By Jo Baker
The story behind Longbourn can be summarized in one sentence: it is Pride and Prejudice told from the point of view of the servants.
Although Jane Austen rarely mentions a servant in her classic novel, Baker creates a series of characters who wait on the Bennetts: Sarah (orphaned at 6, she grew into a young woman while serving as housemaid), Mr. and Mrs. Hill (elderly head butler and housekeeper), Polly (even young housemaid who is naive and full of dreams), and James Smith (orphan who, after a series of hardships, becomes a butler).
Review & Recommendation: There’s something I love about British history. Maybe it stems from a high school trip to England with my grandma (my first trip overseas), seeing the beautiful buildings and picking out new-to-me foods. Or maybe it’s the fairy tale-like stories, both fiction and non-fiction of royalty and nobility that I simply cant’ relate to. Whatever the reason, I am drawn to British historical novels, fiction and non-fiction alike.
Pride and Prejudice has long been a favorite of mine (I’ve even been known to read some of the trashy spin-offs) so when Longbourn was chosen as a book for book club, I quickly bought an e-book version, but dawdled before starting it with fear I’d finish too quickly. Life got me sidetracked so I took quite a while in reading it, but I thoroughly enjoyed Longbourn. Actually, the feel of the book reminded me a lot of Downton Abbey, which I devoured while on maternity leave.
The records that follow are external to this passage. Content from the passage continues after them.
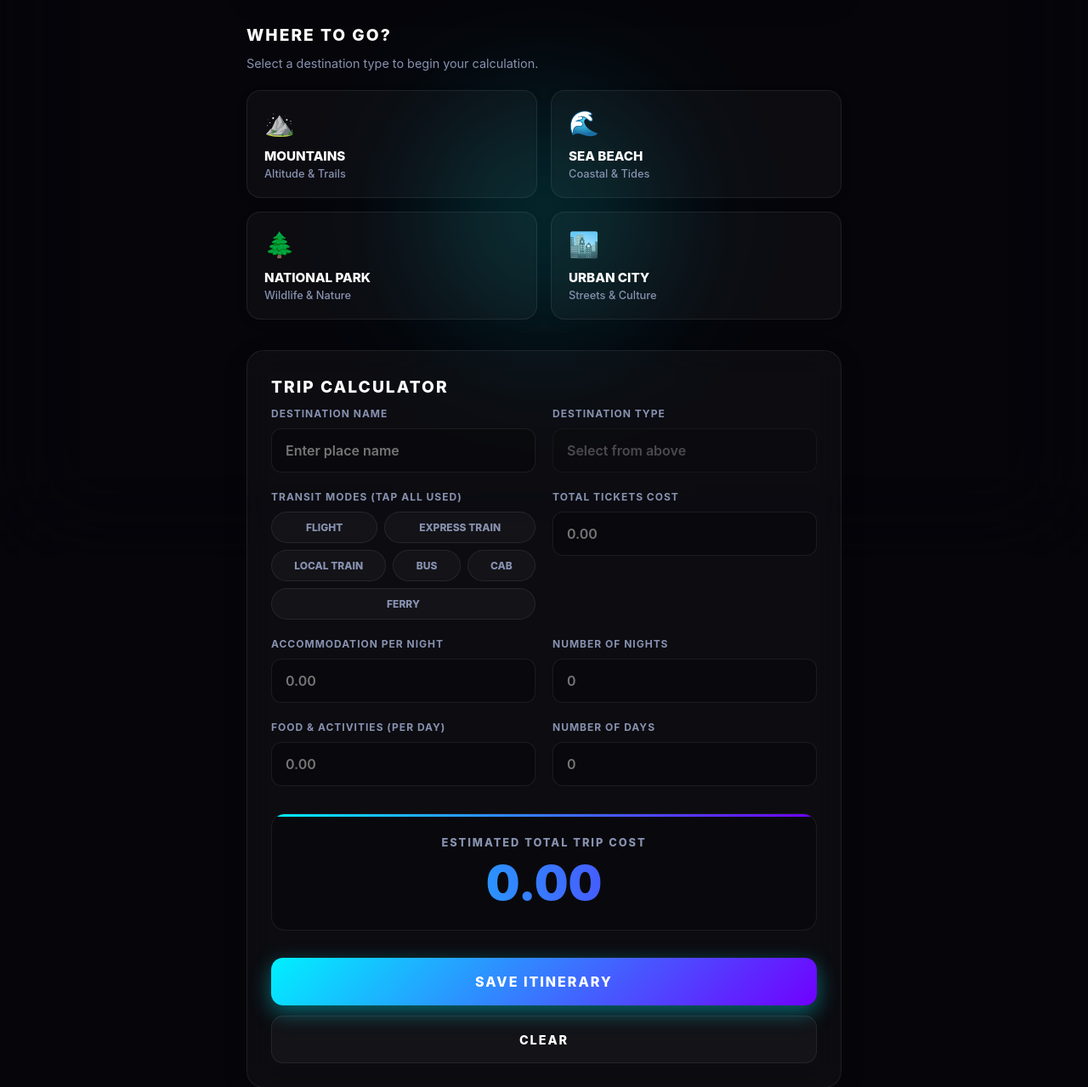
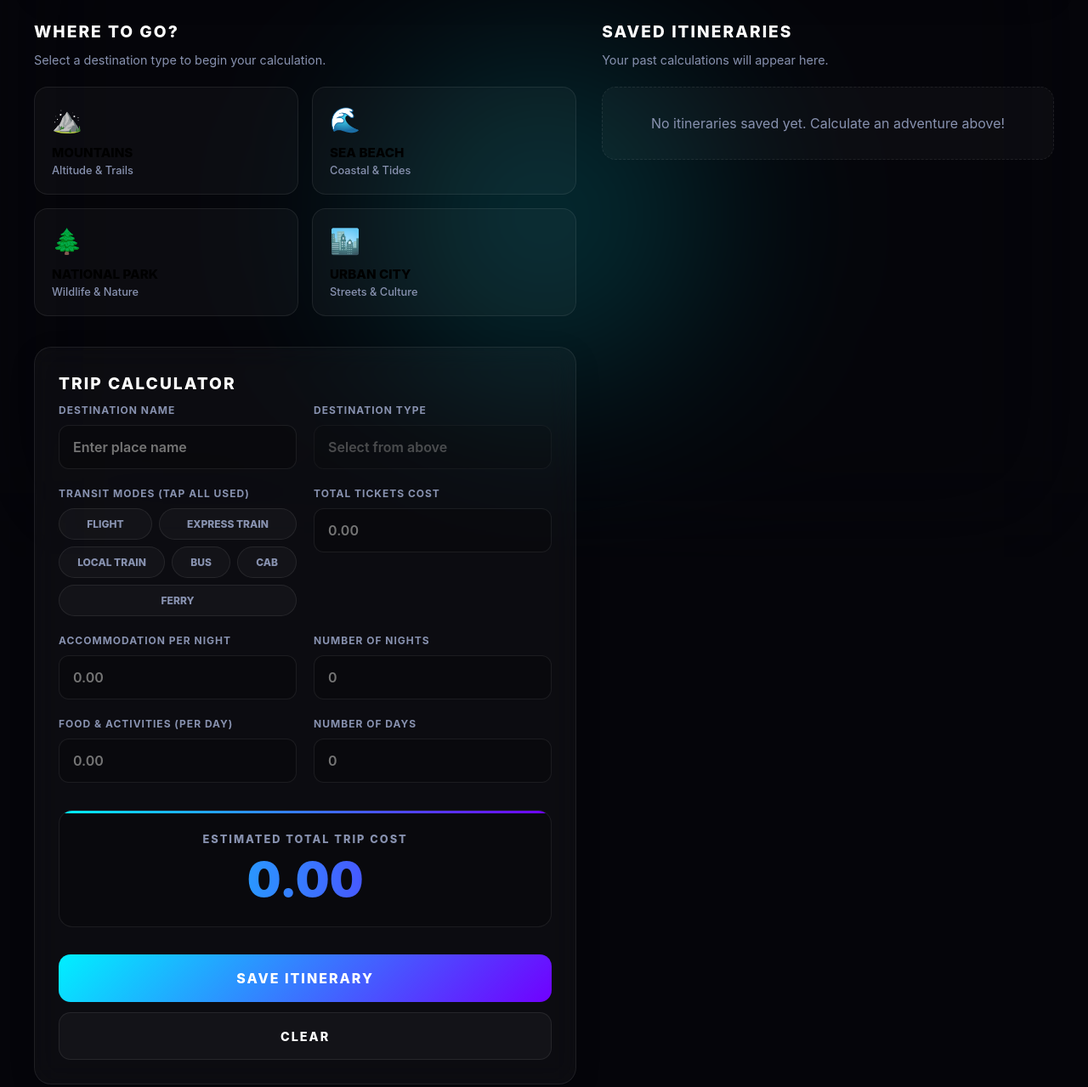
Before and after one commit to Bikugithub/PERSONALISED-TRAVEL-ASSISTANT, a plain HTML site: page index.html in a window 1280 px wide. Shown: the part 145-1424 px from the top of the page at 85% size. Drawn offline with Linux system fonts and the light colour scheme.

Commit message:
Update style.css

```diff
--- a/style.css
+++ b/style.css
@@ -1,6 +1,5 @@
-/* PREMIUM IMMERSIVE THEMES */
+/* PREMIUM THEMES */
 :root {
-    /* Dark Mode Defaults */
     --bg-base: #05050a;
     --glass-bg: rgba(255, 255, 255, 0.03);
     --glass-border: rgba(255, 255, 255, 0.08);
@@ -34,64 +33,69 @@ body.light-mode {
     box-sizing: border-box;
     margin: 0;
     padding: 0;
-    font-family: -apple-system, BlinkMacSystemFont, "Segoe UI", Roboto, Oxygen, Ubuntu, sans-serif;
+    font-family: -apple-system, BlinkMacSystemFont, "Segoe UI", Roboto, sans-serif;
     -webkit-tap-highlight-color: transparent;
 }
 
 body {
     background-color: var(--bg-base);
     color: var(--text-main);
-    padding: 20px 16px;
+    padding: 20px;
     line-height: 1.5;
     transition: background-color 0.5s ease, color 0.5s ease;
     overflow-x: hidden;
 }
 
+/* RESPONSIVE LAYOUT */
+.app-wrapper {
+    position: relative;
+    max-width: 1200px; /* Expanded for desktop */
+    margin: 0 auto;
+    padding-bottom: 60px;
+    z-index: 1;
+}
+
+.desktop-grid {
+    display: grid;
+    grid-template-columns: 1fr; /* Mobile default */
+    gap: 30px;
+}
+
+@media (min-width: 950px) {
+    .desktop-grid {
+        grid-template-columns: 1.2fr 1fr; /* 2 Columns on Desktop */
+        align-items: start;
+    }
+}
+
 /* AMBIENT BACKGROUND */
 .ambient-bg {
     position: fixed;
-    top: 0;
-    left: 0;
-    width: 100vw;
-    height: 100vh;
-    z-index: -1;
-    overflow: hidden;
-    pointer-events: none;
+    top: 0; left: 0; width: 100vw; height: 100vh;
+    z-index: -1; pointer-events: none;
 }
 
 .glow-orb {
     position: absolute;
-    width: 400px;
-    height: 400px;
+    width: 50vw; height: 50vw;
+    max-width: 600px; max-height: 600px;
     background: radial-gradient(circle, var(--accent-glow) 0%, transparent 70%);
     border-radius: 50%;
-    top: 50%;
-    left: 50%;
+    top: 50%; left: 50%;
     transform: translate(-50%, -50%);
-    transition: top 0.2s ease-out, left 0.2s ease-out, background 0.5s ease;
-    filter: blur(40px);
+    transition: top 0.1s ease, left 0.1s ease, background 0.5s ease;
+    filter: blur(60px);
     opacity: 0.6;
 }
 
 .glass-overlay {
     position: absolute;
-    top: 0;
-    left: 0;
-    width: 100%;
-    height: 100%;
-    backdrop-filter: blur(60px);
-    -webkit-backdrop-filter: blur(60px);
+    inset: 0;
+    backdrop-filter: blur(80px);
+    -webkit-backdrop-filter: blur(80px);
 }
 
-.app-wrapper {
-    position: relative;
-    max-width: 700px;
-    margin: 0 auto;
-    padding-bottom: 60px;
-    z-index: 1;
-}
-
-/* GLASSMORPHISM UTILITIES */
+/* GLASSMORPHISM */
 .glass-panel {
     background: var(--glass-bg);
     backdrop-filter: blur(16px);
@@ -102,79 +106,35 @@ body {
 }
 
 /* HEADER */
-.welcome-header {
-    margin-bottom: 30px;
-    padding: 24px;
-}
-
-.header-flex {
-    display: flex;
-    justify-content: space-between;
-    align-items: center;
-}
+.welcome-header { margin-bottom: 30px; padding: 24px; }
+.header-flex { display: flex; justify-content: space-between; align-items: center; }
 
 .theme-icon-btn {
     background: var(--glass-bg);
     border: 1px solid var(--glass-border);
     color: var(--text-main);
-    width: 48px;
-    height: 48px;
+    width: 48px; height: 48px;
     border-radius: 50%;
     font-size: 1.4rem;
-    display: flex;
-    align-items: center;
-    justify-content: center;
+    display: flex; align-items: center; justify-content: center;
     cursor: pointer;
-    transition: all 0.3s cubic-bezier(0.175, 0.885, 0.32, 1.275);
+    transition: all 0.3s ease;
+}
+.theme-icon-btn:hover {
+    transform: rotate(45deg) scale(1.1);
+    border-color: var(--accent); color: var(--accent);
 }
 
-.theme-icon-btn:hover {
-    transform: rotate(45deg) scale(1.1);
-    border-color: var(--accent);
-    color: var(--accent);
-    box-shadow: 0 0 15px var(--accent-glow);
-}
-
-.main-title {
-    font-size: 2rem;
-    font-weight: 900;
-    letter-spacing: 1px;
-    text-transform: uppercase;
-}
-
-.subtitle {
-    font-size: 0.85rem;
-    font-weight: 600;
-    color: var(--text-muted);
-    letter-spacing: 2px;
-    margin-top: 4px;
-}
+.main-title { font-size: 2rem; font-weight: 900; letter-spacing: 1px; text-transform: uppercase; }
+.subtitle { font-size: 0.85rem; font-weight: 600; color: var(--text-muted); letter-spacing: 2px; }
 
 /* SECTIONS */
-.section-block {
-    margin-bottom: 36px;
-}
+.section-block { margin-bottom: 36px; }
+.section-title { font-size: 1.2rem; font-weight: 800; letter-spacing: 2px; margin-bottom: 8px; }
+.helper-text { font-size: 0.9rem; color: var(--text-muted); margin-bottom: 20px; }
 
-.section-title {
-    font-size: 1.2rem;
-    font-weight: 800;
-    letter-spacing: 2px;
-    margin-bottom: 8px;
-    color: var(--text-main);
-}
-
-.helper-text {
-    font-size: 0.9rem;
-    color: var(--text-muted);
-    margin-bottom: 20px;
-}
-
-/* 3D INTERACTIVE CARDS (DESTINATIONS) */
-.destination-grid {
-    display: grid;
-    grid-template-columns: 1fr 1fr;
-    gap: 16px;
-}
+/* DESTINATIONS */
+.destination-grid { display: grid; grid-template-columns: 1fr 1fr; gap: 16px; }
 
 .interactive-card {
     background: var(--glass-bg);
@@ -183,345 +143,110 @@ body {
     padding: 20px;
     text-align: left;
     cursor: pointer;
-    transition: all 0.4s cubic-bezier(0.25, 0.8, 0.25, 1);
-    display: flex;
-    flex-direction: column;
-    align-items: flex-start;
-    box-shadow: 0 4px 15px rgba(0, 0, 0, 0.05);
+    transition: all 0.3s ease;
+    display: flex; flex-direction: column;
 }
-
-.interactive-card:hover {
-    transform: translateY(-5px);
-    background: var(--glass-hover);
-    border-color: var(--accent);
-    box-shadow: 0 10px 25px var(--accent-glow);
-}
-
-.interactive-card:active {
-    transform: translateY(0) scale(0.98);
-}
-
+.interactive-card:hover { transform: translateY(-3px); border-color: var(--accent); }
 .interactive-card.active {
     background: linear-gradient(135deg, var(--gradient-1), var(--gradient-2));
-    border: none;
-    box-shadow: 0 8px 25px var(--accent-glow);
+    border: none; box-shadow: 0 8px 25px var(--accent-glow);
 }
+.interactive-card.active .dest-tag, .interactive-card.active .dest-desc, .interactive-card.active .dest-icon { color: var(--accent-text); }
 
-.interactive-card.active .dest-tag,
-.interactive-card.active .dest-desc,
-.interactive-card.active .dest-icon {
-    color: var(--accent-text);
-}
+.dest-icon { font-size: 1.8rem; margin-bottom: 12px; }
+.dest-tag { font-size: 0.95rem; font-weight: 800; margin-bottom: 4px; }
+.dest-desc { font-size: 0.8rem; color: var(--text-muted); font-weight: 500; }
 
-.dest-icon {
-    font-size: 1.8rem;
-    margin-bottom: 12px;
-    transition: color 0.3s ease;
-}
+/* CALCULATOR FORM */
+.calculator-card { padding: 28px; }
+.form-row { display: grid; grid-template-columns: 1fr 1fr; gap: 20px; }
+@media (max-width: 600px) { .form-row, .destination-grid { grid-template-columns: 1fr; } }
 
-.dest-tag {
-    font-size: 0.95rem;
-    font-weight: 800;
-    margin-bottom: 4px;
-    color: var(--text-main);
-    transition: color 0.3s ease;
-}
-
-.dest-desc {
-    font-size: 0.8rem;
-    color: var(--text-muted);
-    font-weight: 500;
-    transition: color 0.3s ease;
-}
-
-/* CALCULATOR FORM & INPUTS */
-.calculator-card {
-    padding: 28px;
-}
-
-.form-row {
-    display: grid;
-    grid-template-columns: 1fr 1fr;
-    gap: 20px;
-}
-
-.input-group label {
-    display: block;
-    font-size: 0.75rem;
-    font-weight: 700;
-    letter-spacing: 1px;
-    color: var(--text-muted);
-    margin-bottom: 8px;
-}
+.input-group label { display: block; font-size: 0.75rem; font-weight: 700; letter-spacing: 1px; color: var(--text-muted); margin-bottom: 8px; }
 
 .glass-input {
-    width: 100%;
-    height: 52px;
-    padding: 0 16px;
+    width: 100%; height: 52px; padding: 0 16px;
     background: rgba(0, 0, 0, 0.2);
     border: 1px solid var(--glass-border);
-    color: var(--text-main);
-    font-size: 1rem;
-    font-weight: 600;
-    border-radius: 12px;
-    outline: none;
-    transition: all 0.3s ease;
+    color: var(--text-main); font-size: 1rem; font-weight: 600;
+    border-radius: 12px; outline: none; transition: all 0.3s ease;
 }
+body.light-mode .glass-input { background: rgba(255, 255, 255, 0.5); }
+.glass-input:focus { border-color: var(--accent); background: transparent; }
+.readonly-input { opacity: 0.6; cursor: not-allowed; }
 
-body.light-mode .glass-input {
-    background: rgba(255, 255, 255, 0.5);
-}
-
-.glass-input:focus {
-    border-color: var(--accent);
-    box-shadow: 0 0 0 3px var(--accent-glow);
-    background: transparent;
-}
-
-.readonly-input {
-    opacity: 0.6;
-    cursor: not-allowed;
-}
-
-/* TRANSIT TOGGLE PILLS */
-.transit-selector {
-    display: flex;
-    flex-wrap: wrap;
-    gap: 8px;
-}
-
+/* TRANSIT PILLS */
+.transit-selector { display: flex; flex-wrap: wrap; gap: 8px; }
 .t-mode-btn {
     background: var(--glass-bg);
     border: 1px solid var(--glass-border);
     color: var(--text-muted);
     padding: 10px 14px;
-    font-size: 0.75rem;
-    font-weight: 800;
-    border-radius: 20px;
-    cursor: pointer;
-    flex: 1 1 auto;
-    text-align: center;
-    transition: all 0.3s cubic-bezier(0.175, 0.885, 0.32, 1.275);
+    font-size: 0.75rem; font-weight: 800;
+    border-radius: 20px; cursor: pointer; flex: 1 1 auto; text-align: center;
+    transition: all 0.2s ease;
+}
+.t-mode-btn.active {
+    background: var(--accent); color: var(--accent-text);
+    border-color: var(--accent); box-shadow: 0 4px 15px var(--accent-glow);
 }
 
-.t-mode-btn:hover {
-    border-color: var(--accent);
-    color: var(--text-main);
-    transform: translateY(-2px);
-}
-
-.t-mode-btn.active {
-    background: var(--accent);
-    color: var(--accent-text);
-    border-color: var(--accent);
-    box-shadow: 0 4px 15px var(--accent-glow);
-}
-
-/* LIVE TOTAL WITH GRADIENT */
+/* TOTAL DISPLAY */
 .live-total-box {
     background: rgba(0, 0, 0, 0.2);
     border: 1px solid var(--glass-border);
-    border-radius: 16px;
-    padding: 24px;
-    text-align: center;
-    margin: 32px 0;
-    position: relative;
-    overflow: hidden;
+    border-radius: 16px; padding: 24px; text-align: center; margin: 32px 0;
+    position: relative; overflow: hidden;
+}
+body.light-mode .live-total-box { background: rgba(255, 255, 255, 0.5); }
+.live-total-box::before { content: ''; position: absolute; top: 0; left: 0; right: 0; height: 3px; background: linear-gradient(90deg, var(--gradient-1), var(--gradient-2)); }
+
+.total-label { display: block; font-size: 0.8rem; font-weight: 800; color: var(--text-muted); letter-spacing: 2px; }
+.gradient-text {
+    font-size: 3rem; font-weight: 900; margin-top: 8px;
+    background: linear-gradient(90deg, var(--gradient-1), var(--gradient-2));
+    -webkit-background-clip: text; -webkit-text-fill-color: transparent;
+    word-break: break-all; line-height: 1.1;
+}
+@media (min-width: 600px) { .gradient-text { font-size: 3.5rem; } }
+
+/* BUTTONS */
+.form-actions { display: flex; flex-direction: column; gap: 12px; }
+.primary-btn {
+    width: 100%; height: 56px;
+    background: linear-gradient(135deg, var(--gradient-1), var(--gradient-2));
+    color: #ffffff; border: none; border-radius: 14px;
+    font-size: 1rem; font-weight: 800; letter-spacing: 2px;
+    cursor: pointer; transition: all 0.3s ease;
+}
+.primary-btn:hover { transform: translateY(-2px); box-shadow: 0 8px 25px var(--accent-glow); }
+.secondary-btn {
+    width: 100%; height: 56px;
+    background: var(--glass-bg); color: var(--text-main);
+    border: 1px solid var(--glass-border); border-radius: 14px;
+    font-size: 0.9rem; font-weight: 800; letter-spacing: 2px;
+    cursor: pointer; transition: all 0.3s ease;
 }
 
-body.light-mode .live-total-box {
-    background: rgba(255, 255, 255, 0.5);
+/* TRIPS LIST */
+.trips-list { display: flex; flex-direction: column; gap: 20px; }
+.trip-card {
+    background: var(--glass-bg); backdrop-filter: blur(10px); -webkit-backdrop-filter: blur(10px);
+    border: 1px solid var(--glass-border); border-radius: 16px; padding: 24px;
 }
+.trip-header { display: flex; justify-content: space-between; align-items: center; margin-bottom: 16px; border-bottom: 1px solid var(--glass-border); padding-bottom: 16px; }
+.trip-dest { font-size: 1.2rem; font-weight: 900; letter-spacing: 1px; }
+.trip-type-tag { font-size: 0.7rem; font-weight: 800; background: linear-gradient(90deg, var(--gradient-1), var(--gradient-2)); color: #ffffff; padding: 6px 12px; border-radius: 20px; }
 
-.live-total-box::before {
-    content: '';
-    position: absolute;
-    top: 0; left: 0; right: 0;
-    height: 3px;
-    background: linear-gradient(90deg, var(--gradient-1), var(--gradient-2));
-}
+.trip-breakdown { display: flex; flex-direction: column; gap: 12px; margin-bottom: 20px; }
+.breakdown-row { display: flex; justify-content: space-between; font-size: 0.85rem; font-weight: 600; color: var(--text-muted); }
+.transit-modes-text { max-width: 60%; text-align: right; line-height: 1.4; color: var(--text-main); }
 
-.total-label {
-    display: block;
-    font-size: 0.8rem;
-    font-weight: 800;
-    color: var(--text-muted);
-    letter-spacing: 2px;
-}
-
-.gradient-text {
-    font-size: 3.5rem;
-    font-weight: 900;
-    margin-top: 8px;
-    background: linear-gradient(90deg, var(--gradient-1), var(--gradient-2));
-    -webkit-background-clip: text;
-    -webkit-text-fill-color: transparent;
-    word-break: break-all;
-    line-height: 1.1;
-}
-
-/* ACTION BUTTONS */
-.form-actions {
-    display: flex;
-    flex-direction: column;
-    gap: 12px;
-}
-
-.primary-btn {
-    width: 100%;
-    height: 56px;
-    background: linear-gradient(135deg, var(--gradient-1), var(--gradient-2));
-    color: #ffffff; /* Always white for contrast on gradient */
-    border: none;
-    border-radius: 14px;
-    font-size: 1rem;
-    font-weight: 800;
-    letter-spacing: 2px;
-    cursor: pointer;
-    transition: all 0.3s ease;
-    box-shadow: 0 8px 25px var(--accent-glow);
-}
-
-.primary-btn:hover {
-    transform: translateY(-2px);
-    box-shadow: 0 12px 30px var(--accent-glow);
-    filter: brightness(1.1);
-}
-
-.primary-btn:active {
-    transform: translateY(2px) scale(0.98);
-}
-
-.secondary-btn {
-    width: 100%;
-    height: 56px;
-    background: var(--glass-bg);
-    color: var(--text-main);
-    border: 1px solid var(--glass-border);
-    border-radius: 14px;
-    font-size: 0.9rem;
-    font-weight: 800;
-    letter-spacing: 2px;
-    cursor: pointer;
-    transition: all 0.3s ease;
-}
-
-.secondary-btn:hover {
-    background: var(--glass-hover);
-}
-
-/* SAVED ITINERARIES */
-.trips-list {
-    display: flex;
-    flex-direction: column;
-    gap: 20px;
-}
-
-.trip-card {
-    background: var(--glass-bg);
-    backdrop-filter: blur(10px);
-    -webkit-backdrop-filter: blur(10px);
-    border: 1px solid var(--glass-border);
-    border-radius: 16px;
-    padding: 24px;
-    transition: transform 0.3s ease;
-}
-
-.trip-card:hover {
-    transform: translateX(4px);
-    border-color: rgba(255, 255, 255, 0.2);
-}
-
-body.light-mode .trip-card:hover {
-    border-color: rgba(0, 0, 0, 0.2);
-}
-
-.trip-header {
-    display: flex;
-    justify-content: space-between;
-    align-items: center;
-    margin-bottom: 16px;
-    border-bottom: 1px solid var(--glass-border);
-    padding-bottom: 16px;
-}
-
-.trip-dest {
-    font-size: 1.4rem;
-    font-weight: 900;
-    letter-spacing: 1px;
-}
-
-.trip-type-tag {
-    font-size: 0.7rem;
-    font-weight: 800;
-    background: linear-gradient(90deg, var(--gradient-1), var(--gradient-2));
-    color: #ffffff;
-    padding: 6px 12px;
-    border-radius: 20px;
-}
-
-.trip-breakdown {
-    display: flex;
-    flex-direction: column;
-    gap: 12px;
-    margin-bottom: 20px;
-}
-
-.breakdown-row {
-    display: flex;
-    justify-content: space-between;
-    font-size: 0.85rem;
-    font-weight: 600;
-    color: var(--text-muted);
-}
-
-.transit-modes-text {
-    max-width: 60%;
-    text-align: right;
-    line-height: 1.4;
-    color: var(--text-main);
-}
-
-.trip-total-row {
-    display: flex;
-    justify-content: space-between;
-    align-items: center;
-    background: rgba(0, 0, 0, 0.2);
-    border-radius: 12px;
-    padding: 16px;
-}
-
-body.light-mode .trip-total-row {
-    background: rgba(255, 255, 255, 0.5);
-}
-
-.trip-total-val {
-    font-size: 1.4rem;
-    font-weight: 900;
-    color: var(--accent);
-}
+.trip-total-row { display: flex; justify-content: space-between; align-items: center; background: rgba(0, 0, 0, 0.2); border-radius: 12px; padding: 16px; }
+body.light-mode .trip-total-row { background: rgba(255, 255, 255, 0.5); }
+.trip-total-val { font-size: 1.3rem; font-weight: 900; color: var(--accent); }
 
 .del-btn {
-    background: transparent;
-    color: var(--danger);
-    border: 1px solid var(--danger);
-    padding: 8px 16px;
-    font-size: 0.75rem;
-    font-weight: 800;
-    border-radius: 8px;
-    cursor: pointer;
-    margin-top: 16px;
-    transition: all 0.2s ease;
+    background: transparent; color: var(--danger); border: 1px solid var(--danger);
+    padding: 8px 16px; font-size: 0.75rem; font-weight: 800; border-radius: 8px; cursor: pointer; margin-top: 16px;
 }
-
-.del-btn:hover {
-    background: var(--danger);
-    color: #ffffff;
-    box-shadow: 0 4px 15px rgba(255, 51, 102, 0.4);
-}
-
-@media (max-width: 600px) {
-    .form-row, .destination-grid {
-        grid-template-columns: 1fr;
-    }
-}
```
Anyway, I felt that the tone of the book stayed fairly true to Jane Austen and the story-line of Longbourn follows that of Pride and Prejudice. However, it is important to note that because the role of the servants was minimal in Pride and Prejudice, Baker made up just about everything that the servants were doing. As a result, sometimes the story felt a bit choppy, like long, classic scenes in Pride and Prejudice were cut short, and that we left from scene to scene with little transition.
The other critique I have is that the story is interrupted for several pages by a flashback into the footman’s (James) history. While I appreciate the character background, it was a huge break in the story (added because there wasn’t enough for the servants to be doing along the story line of Pride and Prejudice?) and ended up feeling like Baker was trying to fill pages.
Overall, Longbourn was an enjoyable and different read for a Pride and Prejudice enthusiast.